Three years after their controversial formation, Auckland Council is seizing its first chance to review its council-controlled organisations.
The plan by then local government minister Rodney Hide to use seven council controlled organisations to run core services came under fire as "corportisation" during the supercity merger. Opponents were concerned at the use of unelected officials to run much of the city's services.
A draft terms of reference has been produced for the review of council-controlled organisations, which includes Auckland Tourism Events Economic Development (ATEED), Auckland Transport (AT), Watercare, Auckland Council Investments Limited (ACIL), Auckland Council Property Limited (ACPL), Waterfront Auckland and Regional Facilities Auckland.
According to the terms of reference, the structure of Auckland Transport will not be reviewed as this is governed by legislation.
The council says the review is an opportunity to review the current model and determine whether there is a need to change the scope of activities and functions within any of the organisations.
Auckland Council says it wants to complete the review and be ready to implement any outcomes by June 2015.
The role of council-controlled organisations came under fire last year when NBR ONLINE revealed mayor Len Brown had sent a letter to the heads of each organisation, telling them to not to make proposals on the unitary plan separate from the council.
Mr Brown had earlier pledged to review the CCOs by June 2014, saying he wants to make sure ratepayers get value for money from their CCOs.
Initial feedback on the terms of reference from councillors, local board members, CCOs and the Independent Maori Statutory Board found a need to reduce duplication between Auckland Council and CCO activities.
Auckland Council has not confirmed the cost of the review but says it will be completed primarily with internal resources.
The terms of reference of the review says there may be some small pieces of work that will need to be contracted out but this is intended to be minimal and will be resourced from existing budgets.
While the review process will involve councilors, the Independent Maori Statutory Board and local boards, the terms of reference state public consultation will only take place if required.
According to the terms of reference, public consultation will depend on the extent of change agreed on.
This article is tagged with the following keywords.

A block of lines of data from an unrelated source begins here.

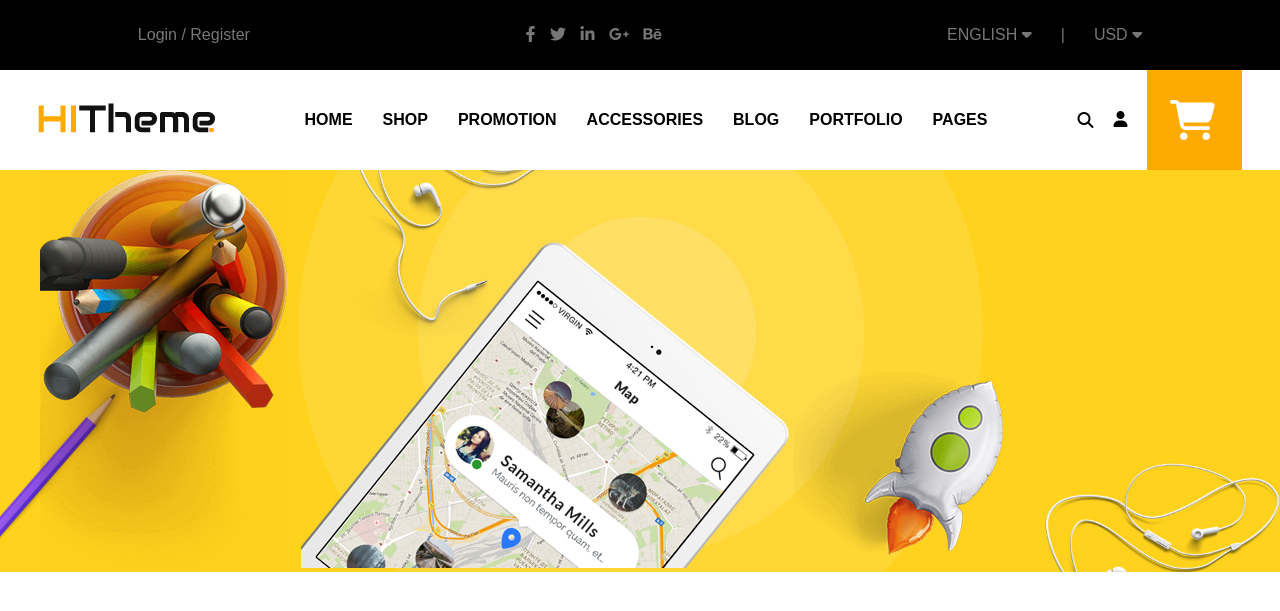
Repository: Thach1311/DU-AN-WEB-BAN-HANG-
Page: index1.html
An editor plug-in stored every save of this project. The page is shown before and after the next save, followed by the edit.
The browser window is 1280 px wide. The pictures show the whole page.

Above is the page before, as saved 2023-02-23 17:25:32.

After the next save:
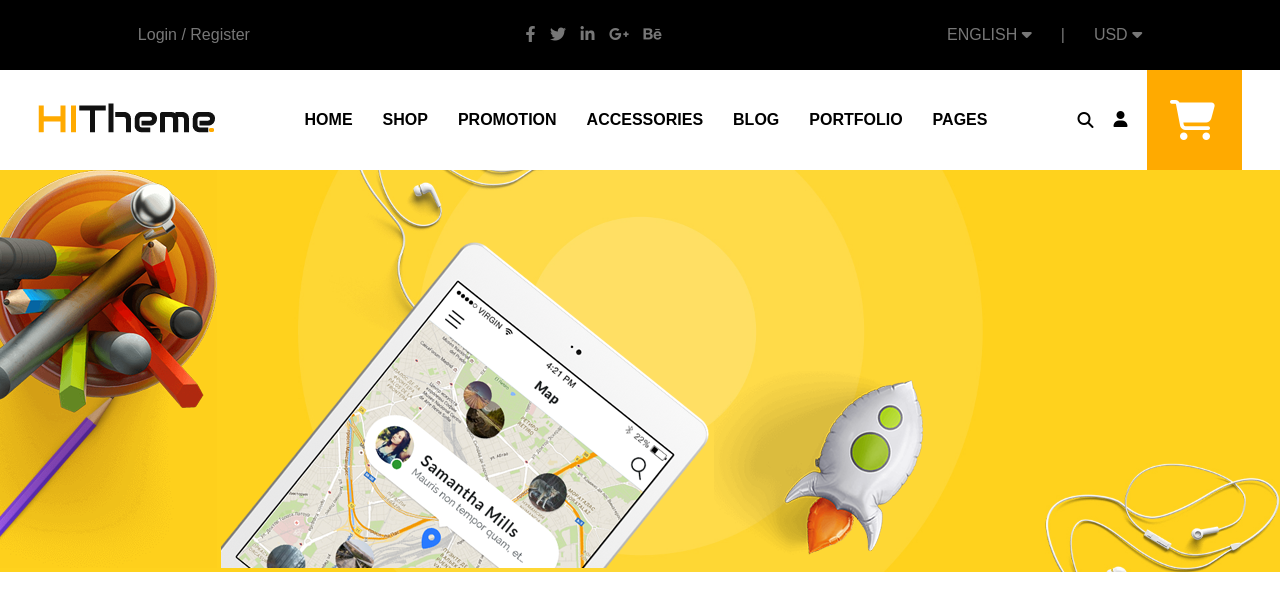
Saved 21 s later.
--- a/CSS/style1.css
+++ b/CSS/style1.css
@@ -629,11 +629,11 @@
 
 @keyframes go {
     from {
-        margin-right: 50px;
+        margin-left: 50px;
 
     }
     to{
-        margin-left: 50px;
+        margin-left: -50px;
 
     }
 }
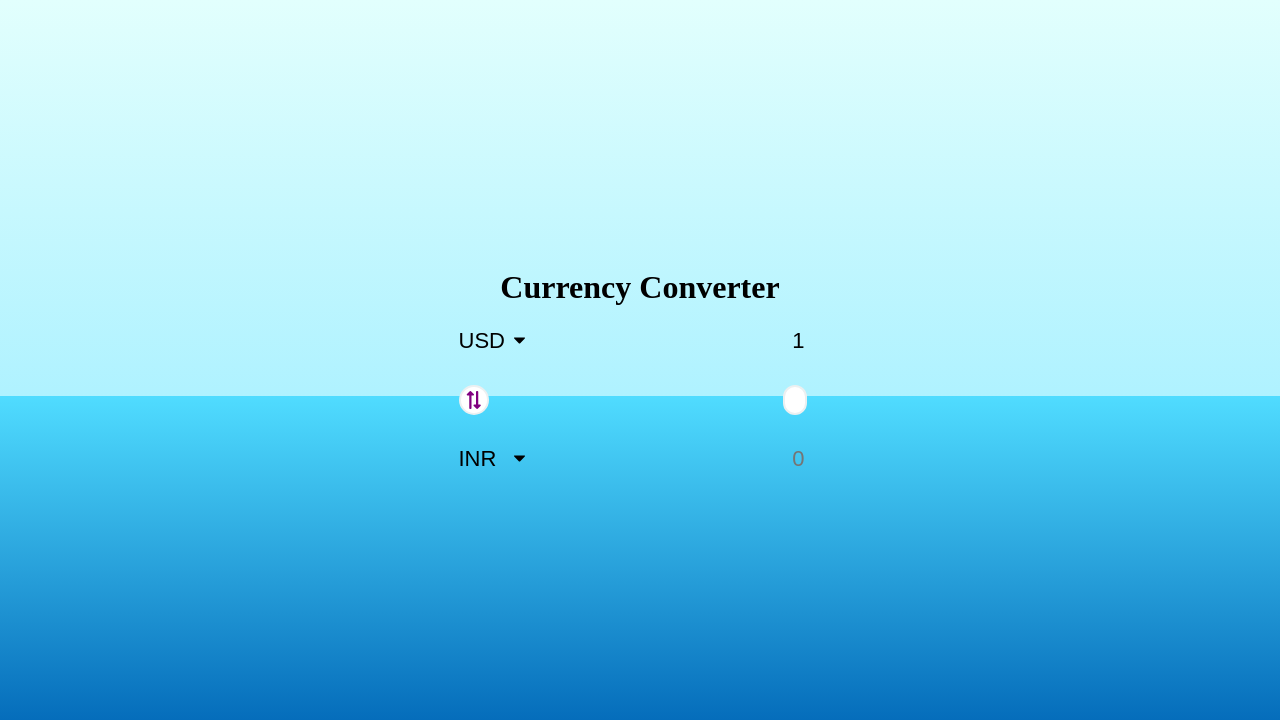
Repository: Sp4ngl3r/Currency-Converter
Page: currency.html
The author's editor kept a copy of each file at every save. The page is drawn from the files as they stood at one save, then again after the next save.
The browser window is 1280 px wide. The pictures show the whole page.
The page's requests for data from a server got no answer. Some web fonts or font styles are not loaded; a fallback is used. Some web libraries are served in a nearby version.

Above is the page before, as saved 2020-04-19 09:05:14.

After the next save:
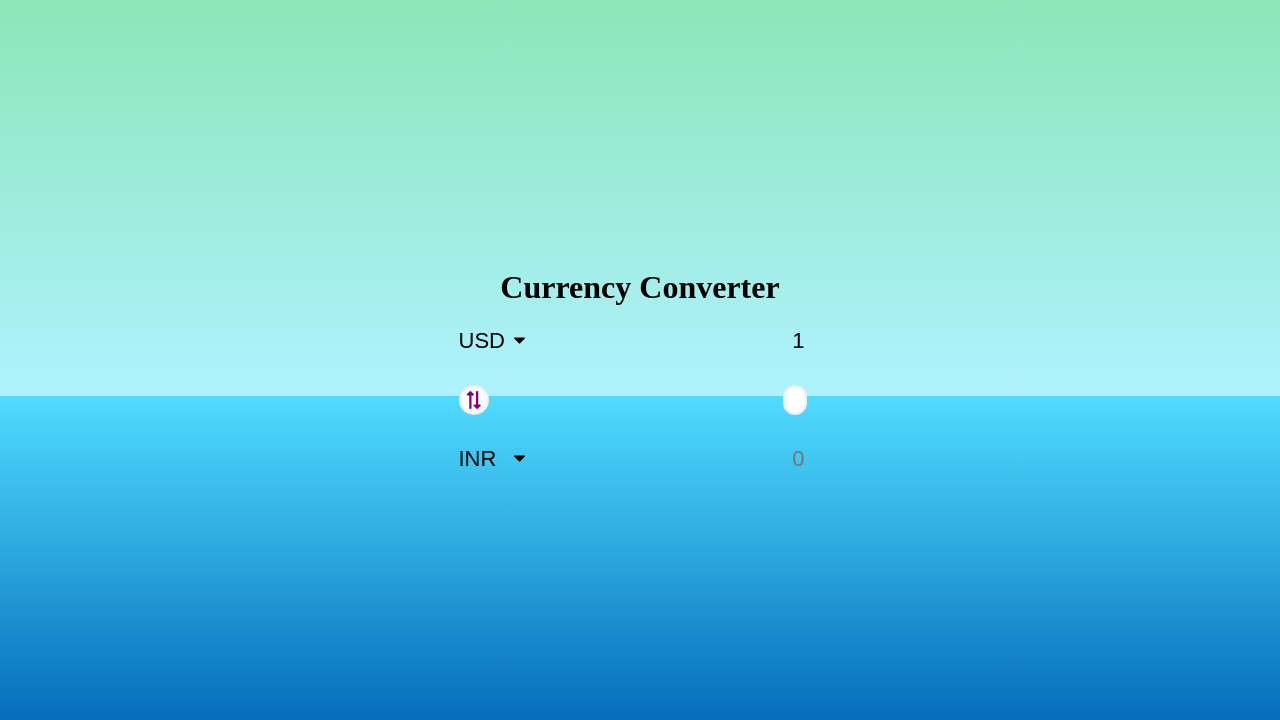
Saved 101 s later.
--- a/currency.css
+++ b/currency.css
@@ -5,7 +5,7 @@
 body {
   background: linear-gradient(
     to bottom,
-    #e2fffd 0%,
+    #8ce6b8 0%,
     #aff2ff 55%,
     #50dcff 55%,
     #056dbb 100%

Find out more about MyNBR Tags
Most listened to
- With MediaWorks reportedly closing in on a CEO candidate, NBR’s Nick Grant opines on what the role requires
- Infometrics economist Mieke Welvaert gives her take on this morning's merchandise trade data
- A new unlisted property fund has been launched by Vinta. Head of distribution Simon Donohue discusses why the fund was formed
- Parking makes sense in Cambridge company's big US win
- CMC's Sheldon Slabbert says the RBNZ will want the dollar to continue falling